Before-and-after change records
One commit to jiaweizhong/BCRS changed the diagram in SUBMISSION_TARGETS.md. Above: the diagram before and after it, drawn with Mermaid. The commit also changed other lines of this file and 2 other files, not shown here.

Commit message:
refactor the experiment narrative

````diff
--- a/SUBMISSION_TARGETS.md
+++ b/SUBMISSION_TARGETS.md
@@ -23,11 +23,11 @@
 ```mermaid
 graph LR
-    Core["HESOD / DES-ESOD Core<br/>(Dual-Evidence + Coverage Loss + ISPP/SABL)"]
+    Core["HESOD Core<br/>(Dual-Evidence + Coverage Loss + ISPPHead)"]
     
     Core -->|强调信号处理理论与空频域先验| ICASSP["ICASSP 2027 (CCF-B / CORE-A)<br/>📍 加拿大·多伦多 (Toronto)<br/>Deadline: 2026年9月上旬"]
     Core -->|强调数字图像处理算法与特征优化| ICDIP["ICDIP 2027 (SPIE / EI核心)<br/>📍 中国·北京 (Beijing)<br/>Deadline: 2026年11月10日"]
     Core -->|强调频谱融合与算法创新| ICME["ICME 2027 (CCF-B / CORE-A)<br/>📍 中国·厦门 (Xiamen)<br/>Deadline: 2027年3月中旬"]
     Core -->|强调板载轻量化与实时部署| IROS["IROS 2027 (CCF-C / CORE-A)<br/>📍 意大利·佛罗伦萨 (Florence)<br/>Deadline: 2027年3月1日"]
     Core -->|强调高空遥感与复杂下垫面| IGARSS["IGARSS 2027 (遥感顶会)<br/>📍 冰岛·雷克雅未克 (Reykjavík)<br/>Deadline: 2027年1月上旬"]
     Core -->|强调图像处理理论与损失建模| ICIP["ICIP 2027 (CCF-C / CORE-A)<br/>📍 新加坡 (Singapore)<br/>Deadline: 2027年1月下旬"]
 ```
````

• REQUIRED WORK:
Lines with "Dual": return each one from the data above.

• ANSWER SECTION:
-    Core["HESOD / DES-ESOD Core<br/>(Dual-Evidence + Coverage Loss + ISPP/SABL)"]
+    Core["HESOD Core<br/>(Dual-Evidence + Coverage Loss + ISPPHead)"]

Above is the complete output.